"Federal courts are courts of limited jurisdiction. They possess only that power authorized by Constitution and statute," and it is "presumed that a cause lies outside this limited jurisdiction." Kokkonen v. Guardian Life Ins. Co. of Am., 511 U.S. 375, 377 (1994) (citations omitted). Under the doctrine of sovereign immunity, the United States may be sued only upon consent, which must be clear and unequivocal. United States v. Mitchell, 445 U.S. 535, 538 (1980) (citation omitted). A waiver of sovereign immunity "must be unequivocally expressed in statutory text, and [it cannot] be implied." Lane v. Pena, 518 U.S. 187, 192 (1996) (citations omitted). A party seeking relief in the district court must at least plead facts that bring the suit within the court's jurisdiction. See Fed. R. Civ. P. 8(a). Failure to plead such facts warrants dismissal of the action.
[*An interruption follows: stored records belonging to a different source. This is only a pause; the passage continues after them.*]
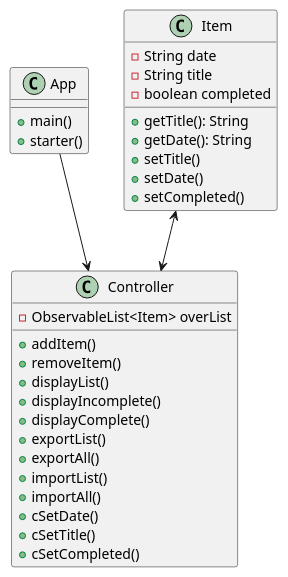
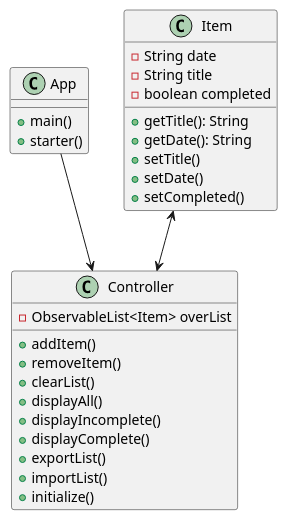
Before and after one commit to maxwellgraeser/Graeser-cop3330-assignment4part2: the diagram in uml/plan.puml, drawn with PlantUML. The commit also changed 6 other files, not shown here.

```diff
--- a/uml/plan.puml
+++ b/uml/plan.puml
@@ -1,36 +1,33 @@
 @startuml
 class App {
 +main()
 +starter()
 }
 
 class Controller {
 -ObservableList<Item> overList
 +addItem()
 +removeItem()
-+displayList()
++clearList()
++displayAll()
 +displayIncomplete()
 +displayComplete()
 +exportList()
-+exportAll()
 +importList()
-+importAll()
-+cSetDate()
-+cSetTitle()
-+cSetCompleted()
++initialize()
 }
 
 class Item {
 -String date
 -String title
 -boolean completed
 +getTitle(): String
 +getDate(): String
 +setTitle()
 +setDate()
 +setCompleted()
 }
 
 App --> Controller
 Item <--> Controller
 @enduml
```
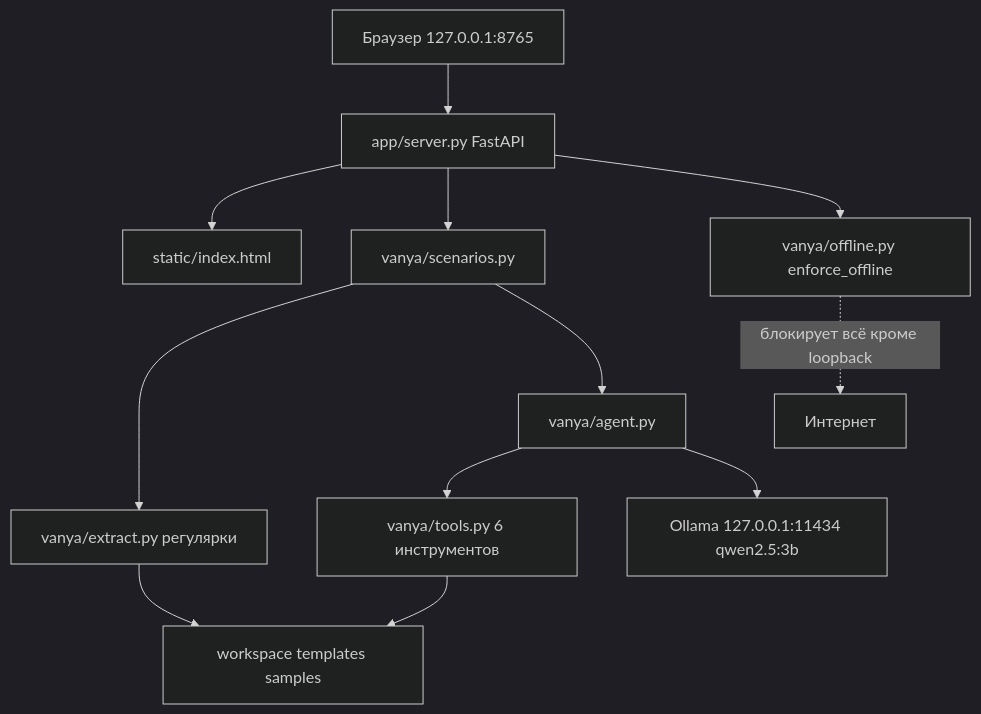
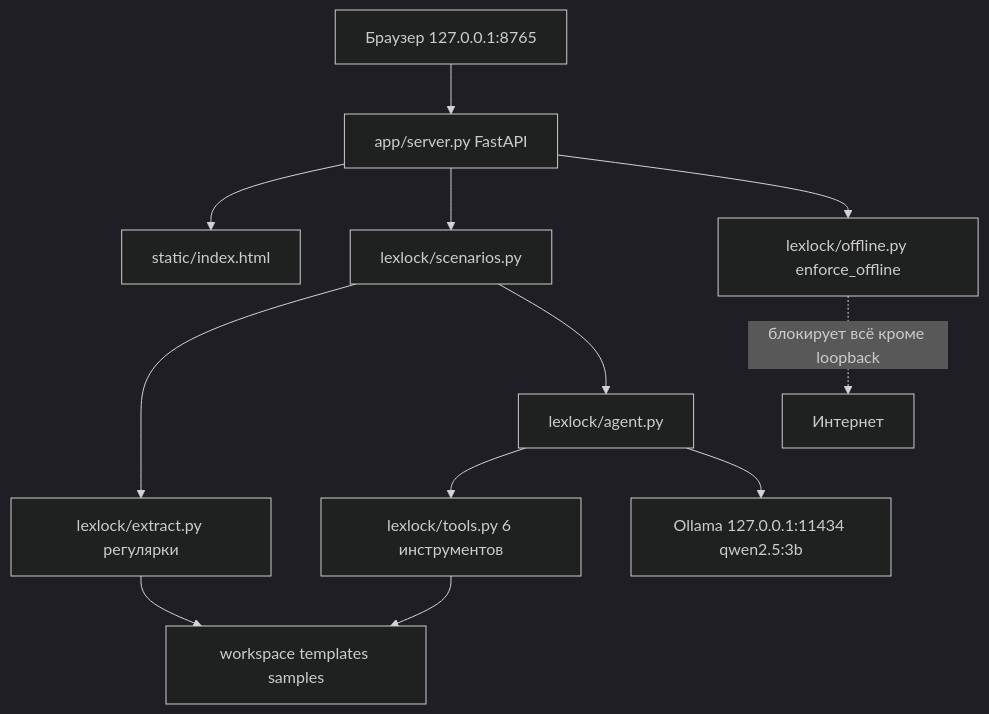
Before and after one commit to workihi53-max/lexlock: the diagram in AGENTS.md, drawn with Mermaid (dark theme). The commit also changed other lines of this file and 53 other files, not shown here.

First line of the commit message:
feat: переименование в «ЛексЛок», фикс Windows-установщика, README со схемой

````diff
--- a/AGENTS.md
+++ b/AGENTS.md
@@ -93,14 +93,14 @@
 ```mermaid
 graph TD
     B["Браузер 127.0.0.1:8765"] --> S["app/server.py FastAPI"]
     S --> P["static/index.html"]
-    S --> SC["vanya/scenarios.py"]
-    SC --> EX["vanya/extract.py регулярки"]
-    SC --> AG["vanya/agent.py"]
-    AG --> T["vanya/tools.py 6 инструментов"]
+    S --> SC["lexlock/scenarios.py"]
+    SC --> EX["lexlock/extract.py регулярки"]
+    SC --> AG["lexlock/agent.py"]
+    AG --> T["lexlock/tools.py 6 инструментов"]
     AG --> O["Ollama 127.0.0.1:11434 qwen2.5:3b"]
     T --> W["workspace templates samples"]
     EX --> W
-    S --> OFF["vanya/offline.py enforce_offline"]
+    S --> OFF["lexlock/offline.py enforce_offline"]
     OFF -. "блокирует всё кроме loopback" .-> NET["Интернет"]
 ```
````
Plaintiff, a Tennessee state prisoner, sues the United States under 42 U.S.C. § 1983. Section 1983 authorizes a cause of action against individuals who violate constitutional rights while acting "under color of state law"; it "does not apply to federal officials acting under color of federal law." Settles v. U.S. Parole Comm'n, 429 F.3d 1098, 1104 (D.C. Cir. 2005). Most importantly, Congress has not waived the United States' immunity from lawsuits based on constitutional violations. Fed. Deposit Ins. Corp. v. Meyer, 510 U.S. 471, 478 (1994). And "[i]f the United States has not consented to being sued under § 1983, sovereign immunity requires the court to dismiss [this action] for lack of jurisdiction." Settles, 429 F.3d at 1105. A separate Order accompanies this Memorandum Opinion. Date: February 10, 2020
In his "Prayer for Relief," plaintiff does not seek money damages but rather "a declaration of rights" and "a mandatory injunction ordering President [Donald J. Trump] to proclaim M. Aden King of Earth and Executively immune from U.S. jurisdiction & states." Compl. at 2. This is yet another reason to dismiss the case. See Hagans v. Lavine, 415 U.S. 528, 536-37 (1974) ("[F]ederal courts are without power to entertain claims otherwise within their jurisdiction if they are so attenuated and unsubstantial as to be absolutely devoid of merit, wholly insubstantial, [or] obviously frivolous[.]") (internal quotations omitted). --------
United States District Judge